Set an Intention to Reflect on the Past Year and Allow Yourself to Grow and Move On.

Guest Blogger Craig Dobson, Team Lead Beyond the Classroom

Reflection is a healthy, appropriate activity for you and your family to complete regularly. This might be something you do on a daily, weekly, or monthly basis. You may also find that you are too busy to even make dinner between work, school, and activities, let alone time to reflect on your day. But intentional, mindful reflection is so important and can have a big positive impact on your life.  

When we reflect, it helps our brain connect our memories to our emotions and provides valuable perspective on our experiences. Regular reflection helps us to understand why a situation happened the way that it did and what we can learn from it. This is all part of the learning experience. If you set an intention to allow your mind time for reflection you are more likely to have less stress, reduce resentment over past situations, and increase positive emotions. 

Thinking about life since the pandemic began until today, here are some powerful questions to ask yourself.

  • How often are you reflecting on your life?
    • Do you have a conversation with your children about self-reflection? Do you have conversations about COVID-19 with your children? Are you both sick of hearing about it?
    • What are your children sharing about how they feel? 
    • If your children are younger, do they remember before March 2020, aka “the before times”? Do you?
    • What strengths have they been using to cope?  What strengths has your family relied on this year?
  • As a parent, what is something you learned about yourself as a parent? 
  • What is something you are proud of from this past year?

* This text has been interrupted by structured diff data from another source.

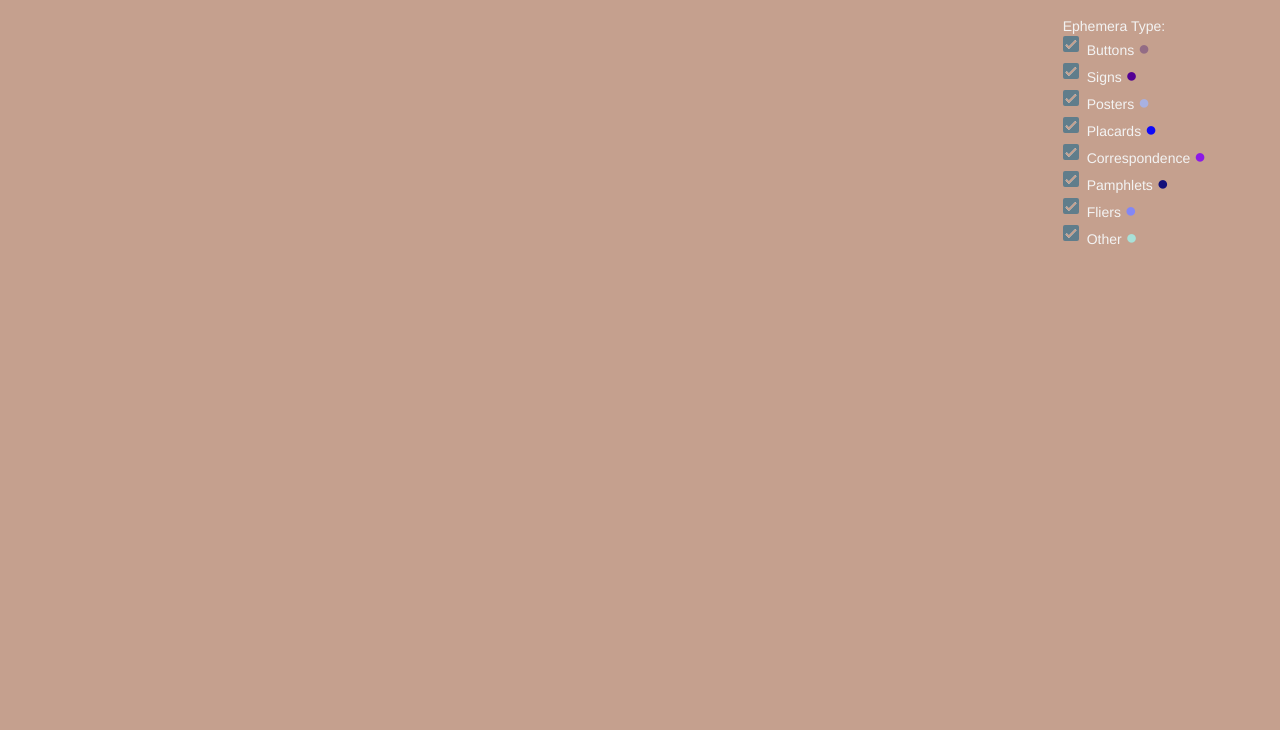
Repository: m0llyc00k/Major-studio-1
Page: Qualitative/examples-beeswarm/index-2.html
The author's editor kept a record of every edit. The page is drawn from the files as they stood at one moment, then again after the next edit.
The browser window is 1280 px wide. The pictures show the whole page.
The page's requests for data from a server got no answer.

Above is the page before.

After the next edit:
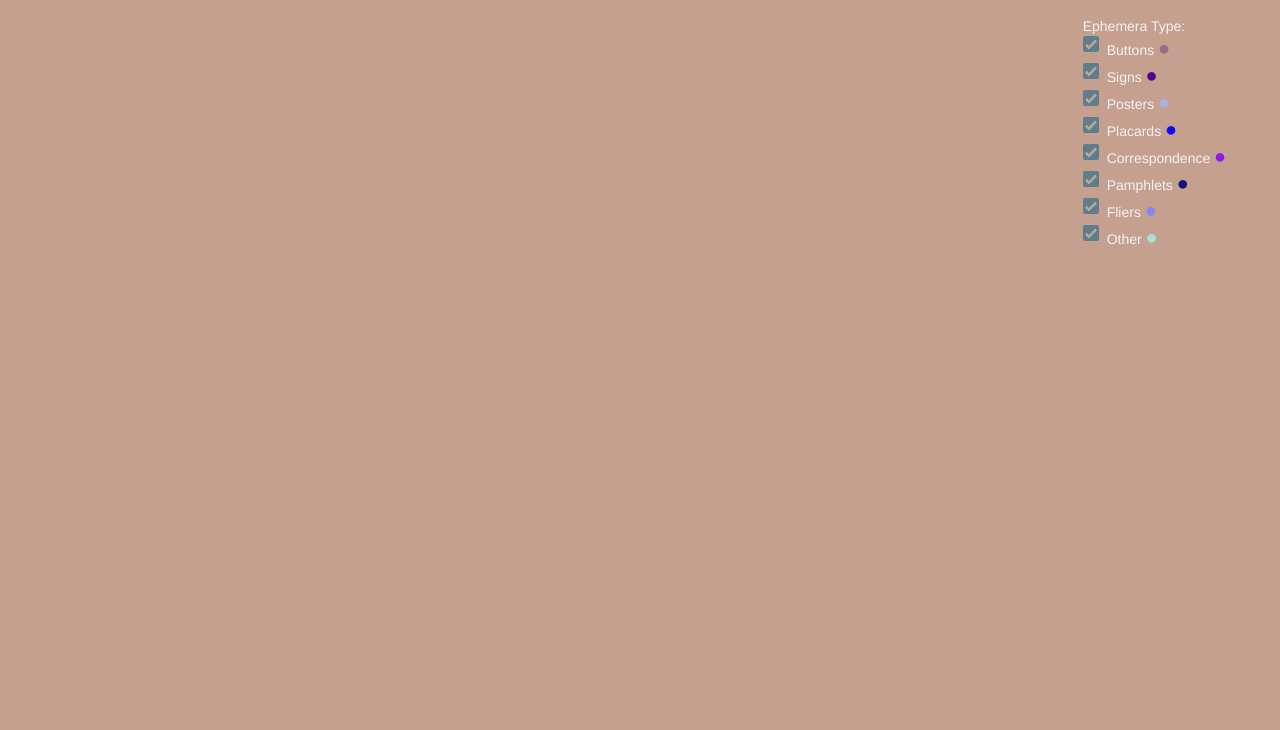
The edit:
--- a/Qualitative/examples-beeswarm/index-2.html
+++ b/Qualitative/examples-beeswarm/index-2.html
@@ -31,7 +31,7 @@
             float: left;
             margin: 0 auto;
             background-color: #C5A08E;
-            padding-top: 5px;
+            padding:20px;
 
         }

Set aside some time to reflect on these questions. Use a journal or a notes app on your phone to jot them down. This allows you to be intentional about your reflections. Someday you also may want to go back and read some of your reflections 10, 20, 30, or 50 years from now and remember “What was it like to live through and experience Covid-19 in 2020-21.” Of course, you might not want to, as well. In fact, you may want to throw these reflections and the whole year right in the trash. The power of reflection time is allowing your mind space to sort, embrace, and deal with your emotions.

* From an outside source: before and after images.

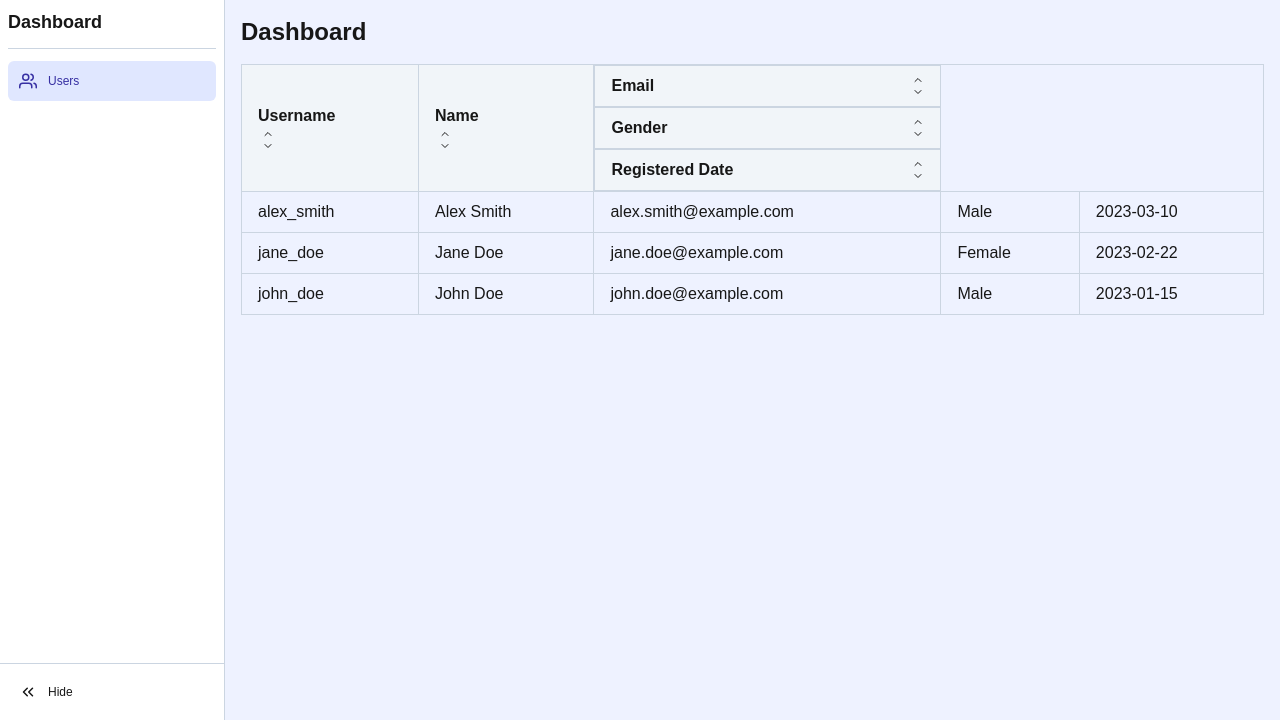
Repository: Ademaulana100499/userdashboard
Page: /
An editor plug-in stored every save of this project. The page is shown before and after the next save, followed by the edit.
The browser window is 1280 px wide. The pictures show the whole page.
The project was rebuilt for these pictures with package versions that can differ from the ones it lists, and the page was loaded fresh each time. The framework's server and built-in components were replaced by stand-ins that run in the browser. Also part of the build but not shown: next.config.mjs.

Above is the page before, as saved 2025-02-14 18:51:20.

### src/pages/index.js
import React from "react";
import Sidebar from "@/components/Sidebar";
import DashboardContent from "@/components/DashboardContent";
const Dashboard = () => {
  return (
    <div className="flex bg-indigo-50">
      <Sidebar />
      <DashboardContent />
    </div>
  );
};

export default Dashboard;

### src/components/Sidebar.jsx
import React, { useState } from "react";
import { FiChevronsRight, FiUsers } from "react-icons/fi";
import { motion } from "framer-motion";
const Sidebar = () => {
  const [open, setOpen] = useState(true);
  const [selected, setSelected] = useState("Users");

  return (
    <motion.nav
      layout
      className="sticky top-0 h-screen shrink-0 border-r border-slate-300 bg-white p-2"
      style={{
        width: open ? "225px" : "fit-content",
      }}>
      <TitleSection open={open} />

      <div className="space-y-1">
        <Option
          Icon={FiUsers}
          title="Users"
          selected={selected}
          setSelected={setSelected}
          open={open}
        />
      </div>

      <ToggleClose open={open} setOpen={setOpen} />
    </motion.nav>
  );
};

const Option = ({ Icon, title, selected, setSelected, open, notifs }) => {
  return (
    <motion.button
      layout
      onClick={() => setSelected(title)}
      className={`relative flex h-10 w-full items-center rounded-md transition-colors ${
        selected === title
          ? "bg-indigo-100 text-indigo-800"
          : "text-slate-500 hover:bg-slate-100"
      }`}>
      <motion.div
        layout
        className="grid h-full w-10 place-content-center text-lg">
        <Icon />
      </motion.div>
      {open && (
        <motion.span
          layout
          initial={{ opacity: 0, y: 12 }}
          animate={{ opacity: 1, y: 0 }}
          transition={{ delay: 0.125 }}
          className="text-xs font-medium">
          {title}
        </motion.span>
      )}

      {notifs && open && (
        <motion.span
          initial={{ scale: 0, opacity: 0 }}
          animate={{
            opacity: 1,
            scale: 1,
          }}
          style={{ y: "-50%" }}
          transition={{ delay: 0.5 }}
          className="absolute right-2 top-1/2 size-4 rounded bg-indigo-500 text-xs text-white">
          {notifs}
        </motion.span>
      )}
    </motion.button>
  );
};

const TitleSection = ({ open }) => {
  return (
    <div className="mb-3 border-b border-slate-300 pb-3">
      <div className="flex cursor-pointer items-center justify-between rounded-md transition-colors hover:bg-slate-100">
        <div className="flex justify-center items-center">
          {open && (
            <motion.div
              layout
              initial={{ opacity: 0, y: 12 }}
              animate={{ opacity: 1, y: 0 }}
              transition={{ delay: 0.125 }}>
              <span className="block text-lg font-semibold">Dashboard</span>
            </motion.div>
          )}
        </div>
      </div>
    </div>
  );
};

const ToggleClose = ({ open, setOpen }) => {
  return (
    <motion.button
      layout
      onClick={() => setOpen((pv) => !pv)}
      className="absolute bottom-0 left-0 right-0 border-t border-slate-300 transition-colors hover:bg-slate-100">
      <div className="flex items-center p-2">
        <motion.div
          layout
          className="grid size-10 place-content-center text-lg">
          <FiChevronsRight
            className={`transition-transform ${open && "rotate-180"}`}
          />
        </motion.div>
        {open && (
          <motion.span
            layout
            initial={{ opacity: 0, y: 12 }}
            animate={{ opacity: 1, y: 0 }}
            transition={{ delay: 0.125 }}
            className="text-xs font-medium">
            Hide
          </motion.span>
        )}
      </div>
    </motion.button>
  );
};

export default Sidebar;

### src/components/DashboardContent.jsx
import { FiChevronUp, FiChevronDown } from "react-icons/fi";
import { useState } from "react";

const DashboardContent = () => {
  const [sortConfig, setSortConfig] = useState({
    key: "username",
    direction: "asc",
  });

  const data = [
    {
      username: "john_doe",
      name: "John Doe",
      email: "john.doe@example.com",
      gender: "Male",
      registeredDate: "2023-01-15",
    },
    {
      username: "jane_doe",
      name: "Jane Doe",
      email: "jane.doe@example.com",
      gender: "Female",
      registeredDate: "2023-02-22",
    },
    {
      username: "alex_smith",
      name: "Alex Smith",
      email: "alex.smith@example.com",
      gender: "Male",
      registeredDate: "2023-03-10",
    },
  ];

  const sortedData = [...data].sort((a, b) => {
    if (sortConfig.key) {
      const aValue = a[sortConfig.key];
      const bValue = b[sortConfig.key];

      if (aValue < bValue) return sortConfig.direction === "asc" ? -1 : 1;
      if (aValue > bValue) return sortConfig.direction === "asc" ? 1 : -1;
      return 0;
    }
    return 0;
  });

  const requestSort = (key) => {
    let direction = "asc";
    if (sortConfig.key === key && sortConfig.direction === "asc") {
      direction = "desc";
    }
    setSortConfig({ key, direction });
  };

  const getArrowIcon = (column) => {
    if (sortConfig.key === column) {
      return sortConfig.direction === "asc" ? (
        <FiChevronUp className="text-xs ml-1" />
      ) : (
        <FiChevronDown className="text-xs ml-1" />
      );
    }
    return <FiChevronUp className="text-xs ml-1 opacity-50" />;
  };

  return (
    <div className="flex-1 p-4">
      <h1 className="text-2xl font-semibold mb-4">Dashboard</h1>
      <table className="min-w-full table-auto border-collapse border border-slate-300">
        <thead>
          <tr className="bg-slate-100">
            <th
              className="border border-slate-300 px-4 py-2 text-left cursor-pointer"
              onClick={() => requestSort("username")}>
              Username{" "}
              <div>
                <FiChevronUp className="text-xs ml-1" />
                <FiChevronDown className="text-xs ml-1" />
              </div>
            </th>
            <th
              className="border border-slate-300 px-4 py-2 text-left cursor-pointer"
              onClick={() => requestSort("name")}>
              Name{" "}
              <div>
                <FiChevronUp className="text-xs ml-1" />
                <FiChevronDown className="text-xs ml-1" />
              </div>
            </th>
            <th
              className="border flex justify-between border-slate-300 px-4 py-2 text-left cursor-pointer"
              onClick={() => requestSort("email")}>
              Email
              <div>
                <FiChevronUp className="text-xs ml-1" />
                <FiChevronDown className="text-xs ml-1" />
              </div>
            </th>
            <th
              className="border flex justify-between border-slate-300 px-4 py-2 text-left cursor-pointer"
              onClick={() => requestSort("gender")}>
              Gender{" "}
              <div>
                <FiChevronUp className="text-xs ml-1" />
                <FiChevronDown className="text-xs ml-1" />
              </div>
            </th>
            <th
              className="border flex justify-between border-slate-300 px-4 py-2 text-left cursor-pointer"
              onClick={() => requestSort("registeredDate")}>
              Registered Date{" "}
              <div>
                <FiChevronUp className="text-xs ml-1" />
                <FiChevronDown className="text-xs ml-1" />
              </div>
            </th>
          </tr>
        </thead>
        <tbody>
          {sortedData.map((user, index) => (
            <tr key={index} className="hover:bg-slate-50">
              <td className="border border-slate-300 px-4 py-2">
                {user.username}
              </td>
              <td className="border border-slate-300 px-4 py-2">{user.name}</td>
              <td className="border border-slate-300 px-4 py-2">
                {user.email}
              </td>
              <td className="border border-slate-300 px-4 py-2">
                {user.gender}
              </td>
              <td className="border border-slate-300 px-4 py-2">
                {user.registeredDate}
              </td>
            </tr>
          ))}
        </tbody>
      </table>
    </div>
  );
};

export default DashboardContent;

Loaded but not shown: src/pages/_app.js (common file); src/pages/_document.js (common file); src/styles/globals.css (common file); tailwind.config.mjs (common file)

After the next save:
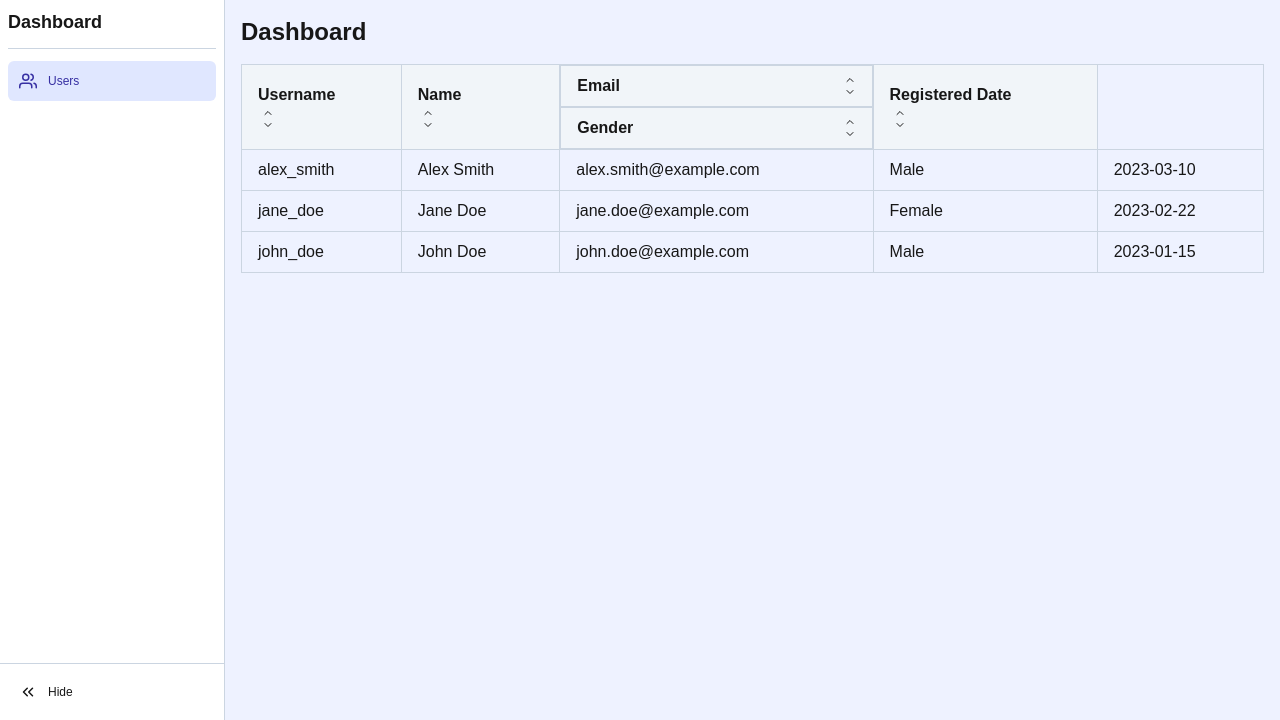
Saved 15 s later.
--- a/src/components/DashboardContent.jsx
+++ b/src/components/DashboardContent.jsx
@@ -105,7 +105,7 @@
               </div>
             </th>
             <th
-              className="border flex justify-between border-slate-300 px-4 py-2 text-left cursor-pointer"
+              className="border border-slate-300 px-4 py-2 text-left cursor-pointer"
               onClick={() => requestSort("registeredDate")}>
               Registered Date{" "}
               <div>

After the save that followed:
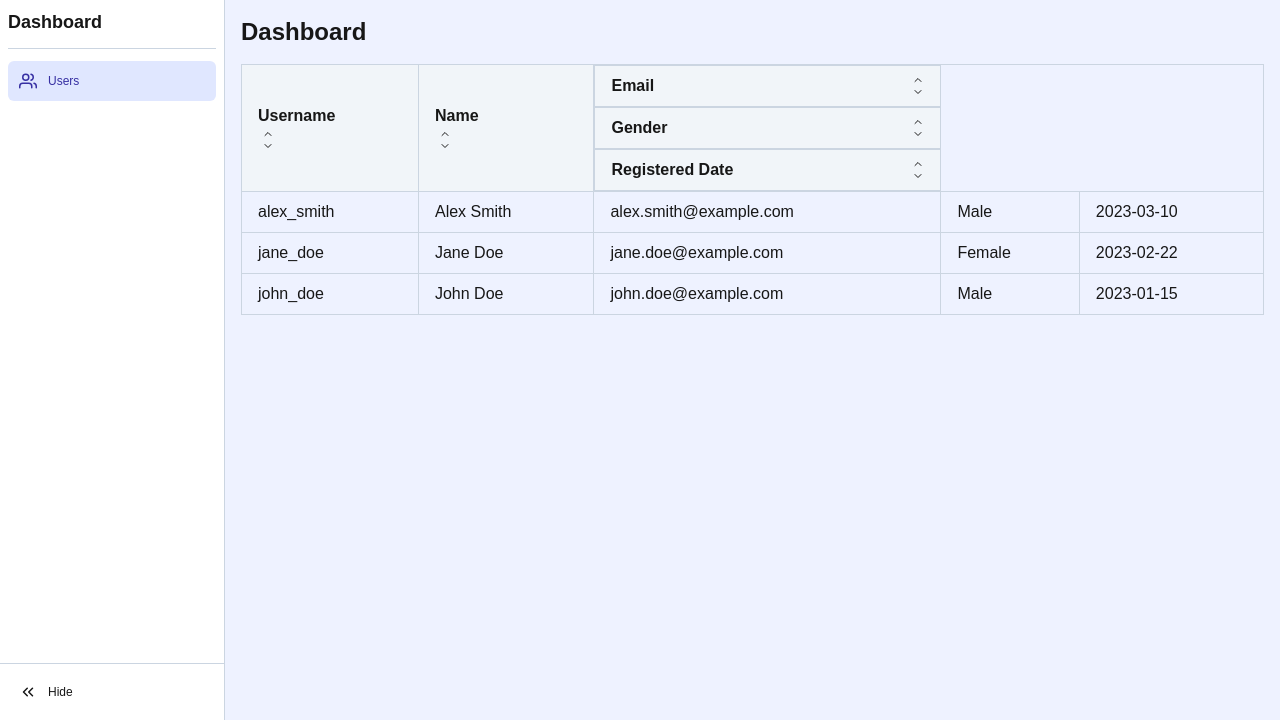
Saved 14 s later.
--- a/src/components/DashboardContent.jsx
+++ b/src/components/DashboardContent.jsx
@@ -105,7 +105,7 @@
               </div>
             </th>
             <th
-              className="border border-slate-300 px-4 py-2 text-left cursor-pointer"
+              className="border flex justify-between border-slate-300 px-4 py-2 text-left cursor-pointer"
               onClick={() => requestSort("registeredDate")}>
               Registered Date{" "}
               <div>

The past year has brought sadness, pain, anger and regret to many. If you are feeling this way, do this activity slowly, give yourself grace, and permission to step away from your reflection, and return when you are mentally ready. 

“Self-reflection is scary but necessary for growth.”